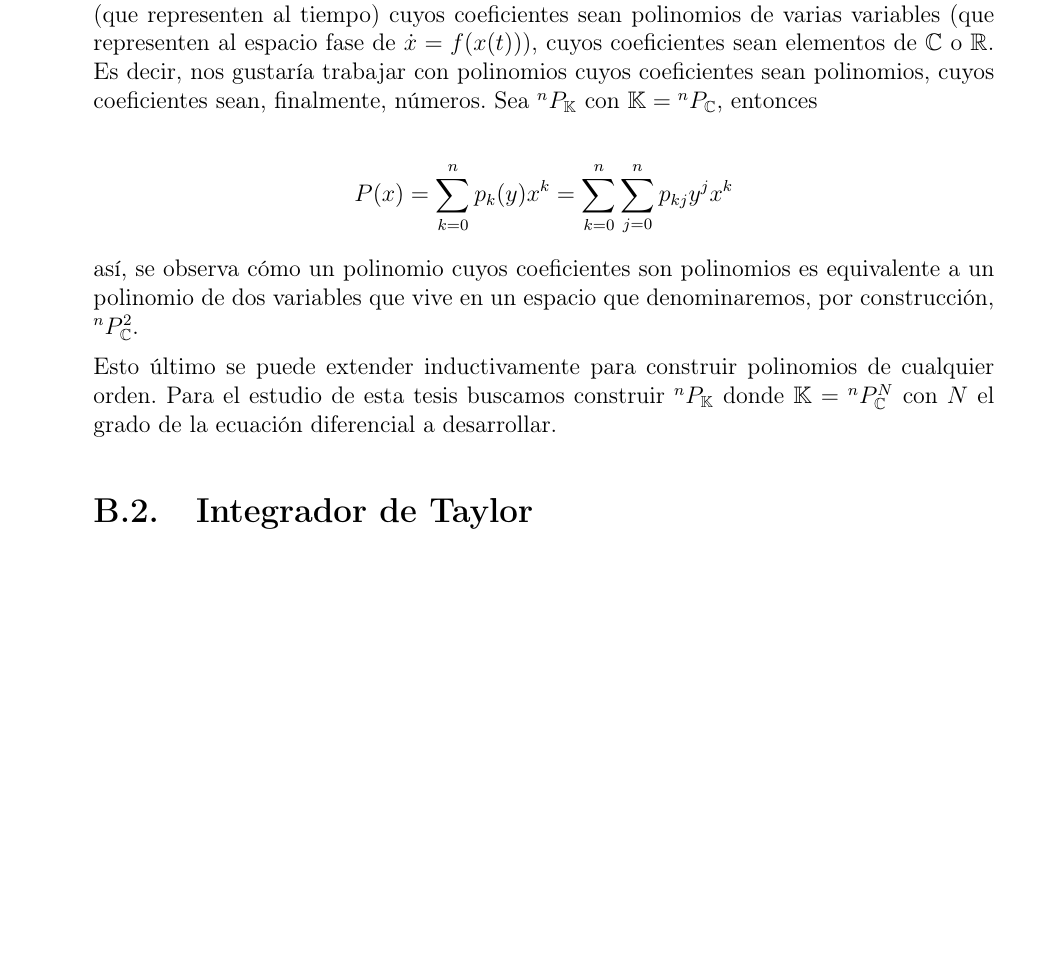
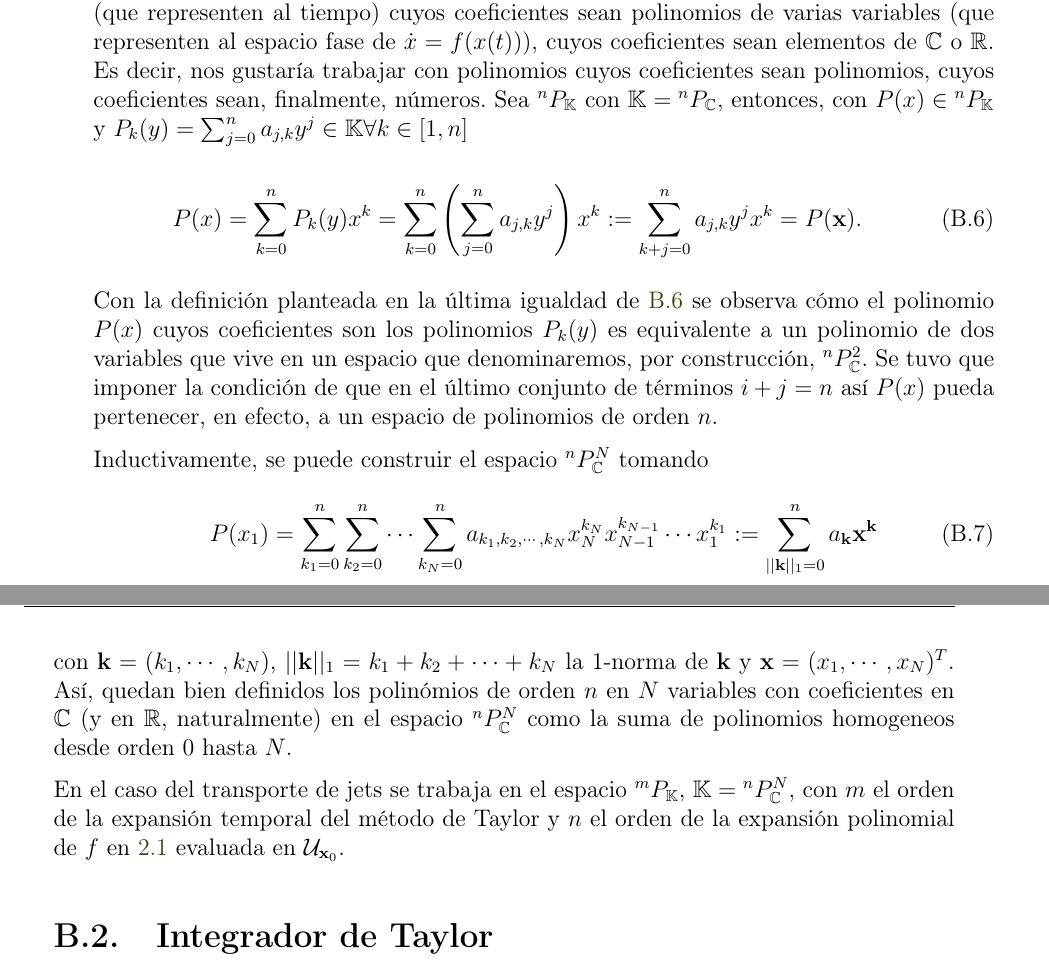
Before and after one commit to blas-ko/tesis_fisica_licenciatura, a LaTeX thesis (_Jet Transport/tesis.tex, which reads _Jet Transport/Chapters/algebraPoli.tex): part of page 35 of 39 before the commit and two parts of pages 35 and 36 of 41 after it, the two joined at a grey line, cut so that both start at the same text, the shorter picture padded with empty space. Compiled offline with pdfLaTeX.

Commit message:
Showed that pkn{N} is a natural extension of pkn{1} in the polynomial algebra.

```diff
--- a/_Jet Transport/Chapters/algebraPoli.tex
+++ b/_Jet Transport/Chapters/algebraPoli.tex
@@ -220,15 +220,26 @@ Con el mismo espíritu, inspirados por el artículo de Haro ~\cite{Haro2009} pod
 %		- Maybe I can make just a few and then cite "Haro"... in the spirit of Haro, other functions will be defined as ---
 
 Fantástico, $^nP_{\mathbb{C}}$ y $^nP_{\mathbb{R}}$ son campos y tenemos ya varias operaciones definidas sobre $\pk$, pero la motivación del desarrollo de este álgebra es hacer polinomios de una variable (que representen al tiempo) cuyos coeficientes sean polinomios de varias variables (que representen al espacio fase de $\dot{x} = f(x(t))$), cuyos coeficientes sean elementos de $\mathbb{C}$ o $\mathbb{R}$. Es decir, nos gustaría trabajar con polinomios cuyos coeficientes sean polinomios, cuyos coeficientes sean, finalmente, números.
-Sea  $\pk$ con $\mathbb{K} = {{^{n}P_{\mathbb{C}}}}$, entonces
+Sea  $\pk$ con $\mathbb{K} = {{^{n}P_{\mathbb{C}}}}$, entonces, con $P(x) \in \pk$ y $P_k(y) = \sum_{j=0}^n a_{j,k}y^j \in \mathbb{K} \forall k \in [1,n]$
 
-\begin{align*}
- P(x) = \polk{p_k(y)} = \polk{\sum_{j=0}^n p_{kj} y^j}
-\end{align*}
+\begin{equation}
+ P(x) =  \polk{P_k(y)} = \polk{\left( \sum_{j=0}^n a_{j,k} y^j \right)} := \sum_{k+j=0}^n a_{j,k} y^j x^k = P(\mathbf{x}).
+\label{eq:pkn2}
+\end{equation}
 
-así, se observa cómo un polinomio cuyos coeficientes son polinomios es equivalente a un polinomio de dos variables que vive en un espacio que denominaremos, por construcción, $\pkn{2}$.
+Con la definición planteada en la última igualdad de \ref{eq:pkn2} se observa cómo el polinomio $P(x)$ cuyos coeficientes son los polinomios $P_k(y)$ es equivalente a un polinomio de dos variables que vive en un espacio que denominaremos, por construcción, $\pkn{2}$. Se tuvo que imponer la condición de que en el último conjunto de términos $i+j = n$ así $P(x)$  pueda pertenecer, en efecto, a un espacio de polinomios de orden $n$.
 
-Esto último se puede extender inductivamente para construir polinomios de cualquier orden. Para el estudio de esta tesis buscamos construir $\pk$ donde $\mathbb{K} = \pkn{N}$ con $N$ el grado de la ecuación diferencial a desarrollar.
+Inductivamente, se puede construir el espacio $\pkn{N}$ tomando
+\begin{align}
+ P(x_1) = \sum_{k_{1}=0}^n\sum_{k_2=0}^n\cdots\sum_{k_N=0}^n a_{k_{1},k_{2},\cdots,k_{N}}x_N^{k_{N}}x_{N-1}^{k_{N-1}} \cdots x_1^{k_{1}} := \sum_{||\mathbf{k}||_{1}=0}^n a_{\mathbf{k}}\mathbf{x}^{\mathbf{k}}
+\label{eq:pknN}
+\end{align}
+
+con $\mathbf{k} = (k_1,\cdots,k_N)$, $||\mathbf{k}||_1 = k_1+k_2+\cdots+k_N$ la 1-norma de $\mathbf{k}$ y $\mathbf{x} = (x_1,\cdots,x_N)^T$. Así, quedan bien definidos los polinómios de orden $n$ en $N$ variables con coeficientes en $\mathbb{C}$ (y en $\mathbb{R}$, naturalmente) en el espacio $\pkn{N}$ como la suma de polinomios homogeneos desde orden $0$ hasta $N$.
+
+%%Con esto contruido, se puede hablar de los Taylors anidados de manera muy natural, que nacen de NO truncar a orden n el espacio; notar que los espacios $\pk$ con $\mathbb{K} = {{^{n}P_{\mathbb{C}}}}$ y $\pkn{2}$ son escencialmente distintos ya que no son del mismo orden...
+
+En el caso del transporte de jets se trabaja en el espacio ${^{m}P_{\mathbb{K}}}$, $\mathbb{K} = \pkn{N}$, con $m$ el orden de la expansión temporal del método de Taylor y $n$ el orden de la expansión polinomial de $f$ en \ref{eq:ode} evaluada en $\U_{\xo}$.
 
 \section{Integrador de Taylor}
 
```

--- YOUR TASK ---
The response consists of the lines above that contain "align".

--- ANSWER TO THIS EXERCISE ---
-\begin{align*}
-\end{align*}
+\begin{align}
+\end{align}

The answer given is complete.